Dataset extract:
..............................

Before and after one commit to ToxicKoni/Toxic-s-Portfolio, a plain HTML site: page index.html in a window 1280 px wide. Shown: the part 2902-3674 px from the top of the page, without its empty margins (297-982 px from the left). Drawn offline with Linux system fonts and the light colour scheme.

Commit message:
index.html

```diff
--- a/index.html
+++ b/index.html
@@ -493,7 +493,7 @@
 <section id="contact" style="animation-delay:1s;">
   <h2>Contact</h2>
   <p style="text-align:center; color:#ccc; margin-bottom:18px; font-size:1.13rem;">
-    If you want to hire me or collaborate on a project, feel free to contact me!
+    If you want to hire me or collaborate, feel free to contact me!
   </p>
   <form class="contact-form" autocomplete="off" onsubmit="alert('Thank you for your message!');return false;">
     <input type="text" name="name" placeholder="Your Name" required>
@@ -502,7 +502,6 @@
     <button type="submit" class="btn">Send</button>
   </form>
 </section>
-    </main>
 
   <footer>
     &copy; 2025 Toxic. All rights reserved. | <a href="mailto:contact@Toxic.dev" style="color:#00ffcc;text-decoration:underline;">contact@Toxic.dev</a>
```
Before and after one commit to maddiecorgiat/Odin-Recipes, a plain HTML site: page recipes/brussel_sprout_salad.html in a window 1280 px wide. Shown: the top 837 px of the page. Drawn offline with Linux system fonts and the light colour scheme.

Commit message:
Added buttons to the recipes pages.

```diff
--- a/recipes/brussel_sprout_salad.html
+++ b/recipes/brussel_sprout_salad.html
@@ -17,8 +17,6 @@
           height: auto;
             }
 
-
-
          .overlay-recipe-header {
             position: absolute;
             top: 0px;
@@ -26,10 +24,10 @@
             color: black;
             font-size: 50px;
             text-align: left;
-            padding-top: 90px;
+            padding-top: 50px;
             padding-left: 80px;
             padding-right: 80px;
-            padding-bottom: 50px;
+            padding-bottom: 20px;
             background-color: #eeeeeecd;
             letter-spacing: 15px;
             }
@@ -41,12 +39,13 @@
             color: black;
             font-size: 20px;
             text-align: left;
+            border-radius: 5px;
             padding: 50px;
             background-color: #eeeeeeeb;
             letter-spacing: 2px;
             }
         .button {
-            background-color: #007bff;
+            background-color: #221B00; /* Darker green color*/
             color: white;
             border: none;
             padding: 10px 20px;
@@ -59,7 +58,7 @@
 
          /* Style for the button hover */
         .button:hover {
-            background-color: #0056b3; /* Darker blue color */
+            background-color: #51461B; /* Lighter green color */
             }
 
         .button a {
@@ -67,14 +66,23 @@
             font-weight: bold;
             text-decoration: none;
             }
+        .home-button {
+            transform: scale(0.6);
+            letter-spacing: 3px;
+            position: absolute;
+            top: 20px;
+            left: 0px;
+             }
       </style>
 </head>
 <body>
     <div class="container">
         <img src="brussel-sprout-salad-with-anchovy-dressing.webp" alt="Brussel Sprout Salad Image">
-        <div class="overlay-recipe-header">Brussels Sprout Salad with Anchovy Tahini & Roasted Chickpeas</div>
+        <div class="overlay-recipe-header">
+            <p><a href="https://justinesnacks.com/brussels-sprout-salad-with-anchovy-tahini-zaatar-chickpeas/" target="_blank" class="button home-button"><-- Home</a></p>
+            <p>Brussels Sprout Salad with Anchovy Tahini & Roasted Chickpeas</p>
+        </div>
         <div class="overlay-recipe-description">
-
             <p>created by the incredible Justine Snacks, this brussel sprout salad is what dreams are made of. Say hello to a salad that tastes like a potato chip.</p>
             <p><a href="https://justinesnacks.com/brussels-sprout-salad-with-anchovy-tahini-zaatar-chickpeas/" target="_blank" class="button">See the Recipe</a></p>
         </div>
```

..............................

Assignment:
The result should be every line that contains "left", copied from the entries.

Answer below:
Before and after one commit to ToxicKoni/Toxic-s-Portfolio, a plain HTML site: page index.html in a window 1280 px wide. Shown: the part 2902-3674 px from the top of the page, without its empty margins (297-982 px from the left). Drawn offline with Linux system fonts and the light colour scheme.
             text-align: left;
             padding-left: 80px;
             text-align: left;
+            left: 0px;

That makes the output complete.